YOUR INSTRUCTIONS :: Pull every line holding the word "padding" out of the data and copy it.

---------- MATERIAL TO PROCESS

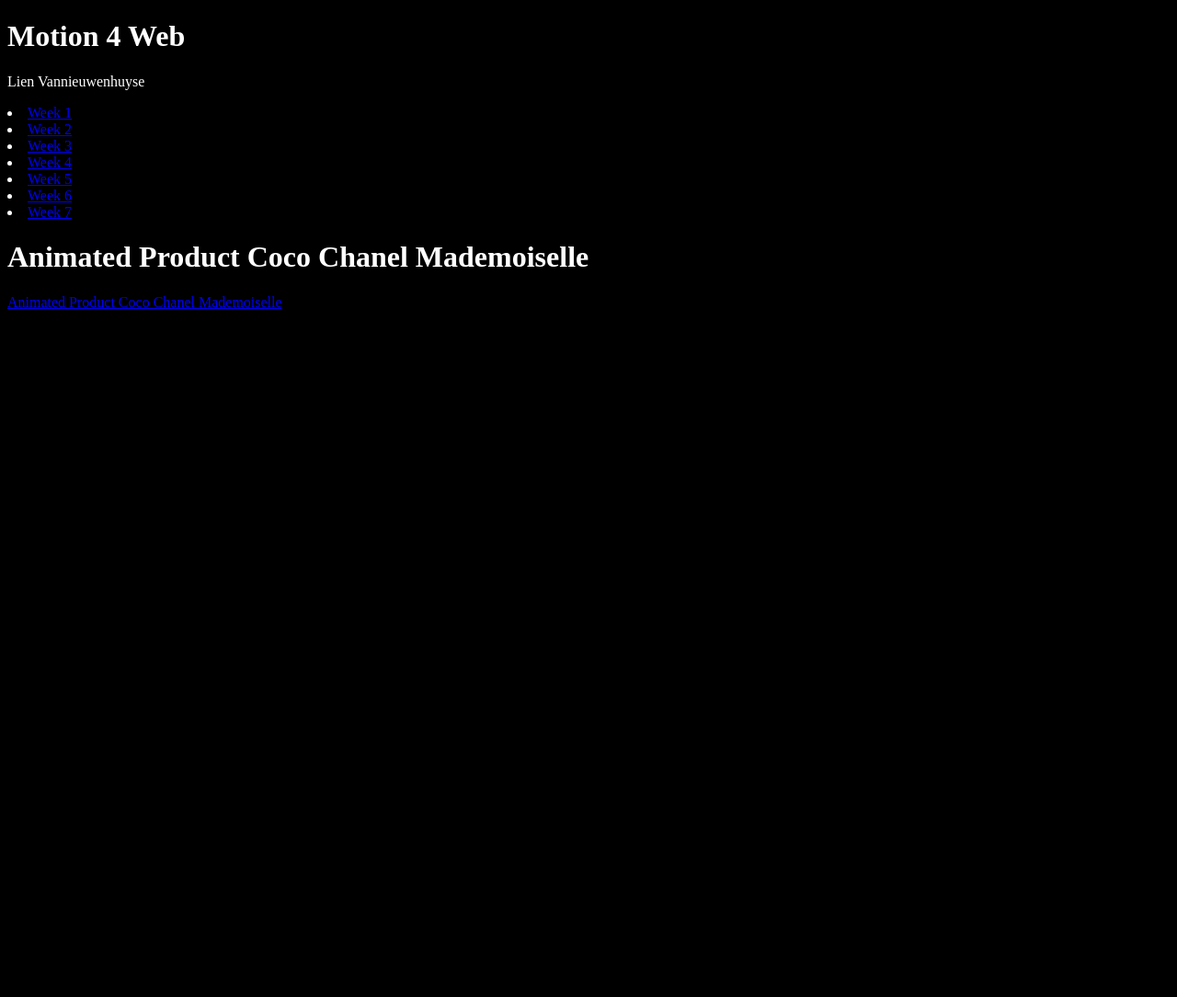
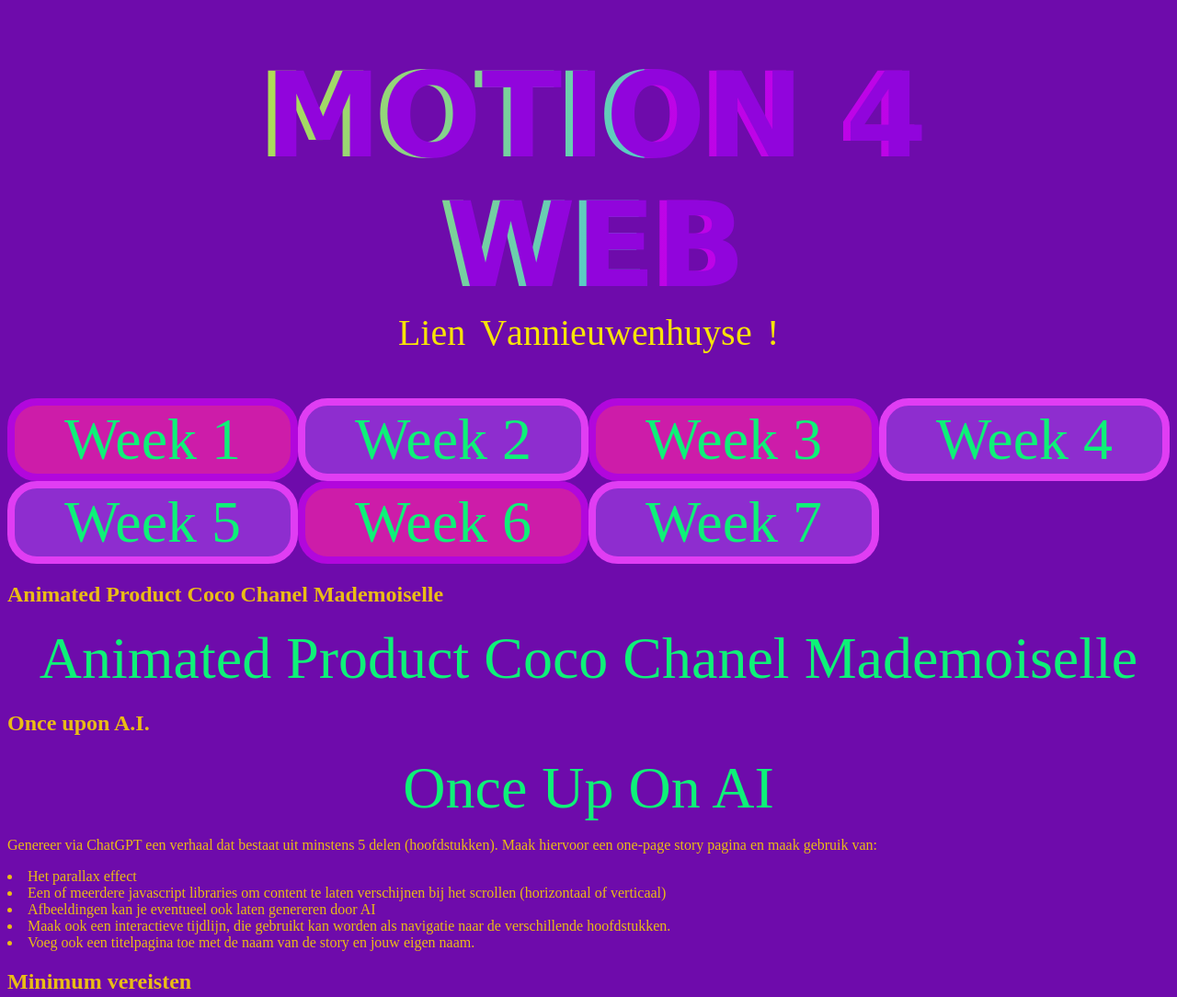
Before and after one commit to gdmgent/motion-for-web-projects-LienVNH, a website: page Start/index.html in a window 1280 px wide. Shown: the top 1084 px of the page at 92% size. Before the commit the page ends 800 px from the top, so only its background shows below. Drawn offline with Linux system fonts and the light colour scheme; files that its build step writes are made by us from their sources.

Commit message:
herinstallatie mappenstructuur

```diff
--- a/Start/index.html
+++ b/Start/index.html
@@ -4,29 +4,68 @@
     <meta charset="UTF-8">
     <meta http-equiv="X-UA-Compatible" content="IE=edge">
     <meta name="viewport" content="width=device-width, initial-scale=1.0">
-    <link rel="stylesheet" href="css/main.css">
+    <link rel="stylesheet" href="../Start/main.css">
     <title>Document</title>
 </head>
 <body>
     <header>
         <h1>Motion 4 Web </h1>
-        <p>Lien Vannieuwenhuyse</p>
+
+        <div class="waviy">
+            <span style="--i:1">L</span>
+            <span style="--i:2">i</span>
+            <span style="--i:3">e</span>
+            <span style="--i:4">n</span>
+            <span style="--i:5"> </span>
+            <span style="--i:6">V</span>
+            <span style="--i:7">a</span>
+            <span style="--i:8">n</span>
+            <span style="--i:9">n</span>
+            <span style="--i:10">i</span>
+            <span style="--i:11">e</span>
+            <span style="--i:12">u</span>
+            <span style="--i:13">w</span>
+            <span style="--i:14">e</span>
+            <span style="--i:15">n</span>
+            <span style="--i:16">h</span>
+            <span style="--i:17">u</span>
+            <span style="--i:18">y</span>
+            <span style="--i:19">s</span>
+            <span style="--i:20">e</span>
+            <span style="--i:21"> </span>
+            <span style="--i:22">!</span>
+           </div>
+
     </header>
-        <div class="Overview">
-             <li><a href="../week1/"> Week 1 </a> </li>
-             <li><a href="../week2/"> Week 2 </a> </li>
-             <li><a href="../week3/"> Week 3 </a></li>
-             <li><a href="../week4/"> Week 4 </a></li>
-             <li><a href="../week5/"> Week 5 </a></li>
-             <li><a href="../week6/"> Week 6 </a></li>
-             <li><a href="../week7/"> Week 7 </a></li>
+        <div class="overview">
+             <div class="first"><a href="../week1/"> Week 1 </a></div>
+             <div class="second"><a href="../week2/"> Week 2 </a></div>
+             <div class="third"><a href="../week3/"> Week 3 </a></div>
+             <div class="fourth"><a href="../week4/"> Week 4 </a></div>
+             <div class="fifth"><a href="../week5/"> Week 5 </a></div>
+             <div class="sixth"><a href="../week6/"> Week 6 </a></div>
+             <div class="seventh"><a href="../week7/"> Week 7 </a></div>
         </div>
 
     <div class="Animated Product">
-        <h1> Animated Product Coco Chanel Mademoiselle</h1>
+        <h2> Animated Product Coco Chanel Mademoiselle</h2>
         <a href="../opdracht1/"> Animated Product Coco Chanel Mademoiselle</a>
-
     </div>
 
+    <div class="OnceUpOnAI">
+        <h2> Once upon A.I.</h2>
+        <a href="../opdracht2/"> Once Up On AI</a>
+        <p>Genereer via ChatGPT een verhaal dat bestaat uit minstens 5 delen (hoofdstukken). Maak hiervoor een one-page story pagina en maak gebruik van:
+
+            <li>Het parallax effect</li>
+            <li>Een of meerdere javascript libraries om content te laten verschijnen bij het scrollen (horizontaal of verticaal)</li>
+            <li>Afbeeldingen kan je eventueel ook laten genereren door AI</li>
+            <li>Maak ook een interactieve tijdlijn, die gebruikt kan worden als navigatie naar de verschillende hoofdstukken.</li>
+            <li>Voeg ook een titelpagina toe met de naam van de story en jouw eigen naam.</li>
+
+            <h2>Minimum vereisten</h2>
+
+            <li>Maak gebruik van scss</li>
+    </p>
 </body>
 </html>
--- a/Start/main.css
+++ b/Start/main.css
@@ -1,4 +1,175 @@
 Body {
-    Background-color: #000000;
-    color: #ffffff;
+    Background-color: #6e0bab;
+    color: #eabc15;
+    min-height: 100vh;
 }
+
+h1 {
+        font-family: 'Lucida Sans', 'Lucida Sans Regular', 'Lucida Grande', 'Lucida Sans Unicode', Geneva, Verdana, sans-serif;
+        font-size: 8rem;
+        font-weight: 700;
+        line-height: 1.1;
+        display: flex;
+        justify-content: center;
+        color: rgb(228, 221, 14);
+        text-align: center;
+        margin:0;
+        text-shadow: 8px 0px rgb(145, 5, 220);
+        padding-top: 3rem;
+        padding-left: 4rem;
+        padding-right: 4rem;
+        margin-left: 5rem;
+        margin-right: 5rem;
+        text-transform: uppercase;
+      background-image: linear-gradient(
+        -250deg,
+        hsl(289, 97%, 46%) 30%,
+        hsla(48, 94%, 44%, 0.801) 50%,
+        rgb(255, 255, 0) 67%,
+        hsl(60, 88%, 48%) 35%,
+        rgb(75, 200, 216) 100%
+      );
+      background-size: auto auto;
+      background-clip: border-box;
+      background-size: 200% auto;
+      color: #fff;
+      background-clip: text;
+      text-overflow:  transparent;
+      -webkit-background-clip: text;
+      -webkit-text-fill-color: transparent;
+      animation: textclip 3s linear infinite;
+      animation-timing-function: cubic-bezier(0.17, 0.67, 0.83, .67);
+
+}
+
+  .waviy {
+    position: relative;
+    display: flex;
+    justify-content: center;
+  }
+  .waviy span {
+    position: relative;
+    display: inline-block;
+    font-size: 40px;
+    color: hsl(55, 94%, 50%);
+    text-transform: lowercase;
+    animation: flip 2s linear;
+    animation-delay: calc(.5s * var(--i))
+  }
+
+    .waviy span:nth-child(1) {
+        --i: 1;
+        text-transform: uppercase;
+    }
+
+    .waviy span:nth-child(6) {
+        --i: 6;
+        text-transform: uppercase;
+    }
+
+    .waviy span:nth-child(5) {
+        --i: 5;
+        padding-inline: 0.5rem;
+    }
+
+    .waviy span:nth-child(21) {
+        --i: 21;
+        padding-inline: 0.5rem;
+    }
+  @keyframes flip {
+    0%,80% {
+      transform: rotateY(360deg)
+    }
+  }
+@keyframes textclip {
+    to {
+      background-position: 200% center;
+    }
+}
+
+.overview {
+    display: grid;
+    max-width: 80%vw;
+    padding-top: 3rem;
+    grid-template-columns: 1fr 1fr 1fr 1fr;
+    grid-template-rows: 1fr 1fr;
+    grid-template-areas:
+    "one two three four"
+    "five six seven eight";
+
+}
+
+.first {
+    grid-area: one;
+    background-color: rgb(205, 28, 169);
+    border-color: rgb(178, 7, 220);
+    border-style: solid;
+    border-width: 0.5rem;
+    border-radius: 2rem;
+
+}
+
+.second {
+    grid-area: two;
+    background-color: rgba(173, 78, 241, 0.515);
+    border-color: rgb(224, 61, 243);
+    border-style: solid;
+    border-width: 0.5rem;
+    border-radius: 2rem;
+
+
+
+}
+.third {
+    grid-area: three;
+    background-color: rgb(205, 28, 169);
+    border-color: rgb(178, 7, 220);
+    border-style: solid;
+    border-width: 0.5rem;
+    border-radius: 2rem;
+}
+
+.fourth {
+    grid-area: four;
+    background-color: rgba(173, 78, 241, 0.515);
+    border-color: rgb(224, 61, 243);
+    border-style: solid;
+    border-width: 0.5rem;
+    border-radius: 2rem;
+}
+.fifth {
+    grid-area: five;
+    background-color: rgba(173, 78, 241, 0.515);
+    border-color: rgb(224, 61, 243);
+    border-style: solid;
+    border-width: 0.5rem;
+    border-radius: 2rem;
+}
+.sixth {
+    grid-area: six;
+    background-color: rgb(205, 28, 169);
+    border-color: rgb(178, 7, 220);
+    border-style: solid;
+    border-width: 0.5rem;
+    border-radius: 2rem;
+}
+.seventh {
+    grid-area: seven;
+    background-color: rgba(173, 78, 241, 0.515);
+    border-color: rgb(224, 61, 243);
+    border-style: solid;
+    border-width: 0.5rem;
+    border-radius: 2rem;
+}
+
+a {
+    text-decoration: none;
+    font-size: 4rem;
+    font-weight: 500;
+    text-align: center;
+    display: flex;
+    justify-content: center;
+    align-items: center;
+    height: 100%;
+    color:rgb(14, 241, 120);
+}
--- /dev/null
+++ b/package.json
@@ -0,0 +1,5 @@
+{
+  "dependencies": {
+    "node-sass": "^8.0.0"
+  }
+}
```
Also changed, not shown: opdracht2/index.html (added, +13 -0 lines), opdracht2/css/style.css (added), opdracht2/css/style.min.css (added), opdracht2/css/style.scss (added), 2 other files.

--------------------

REPLY TO THE EXERCISE ::
+        padding-top: 3rem;
+        padding-left: 4rem;
+        padding-right: 4rem;
+        padding-inline: 0.5rem;
+        padding-inline: 0.5rem;
+    padding-top: 3rem;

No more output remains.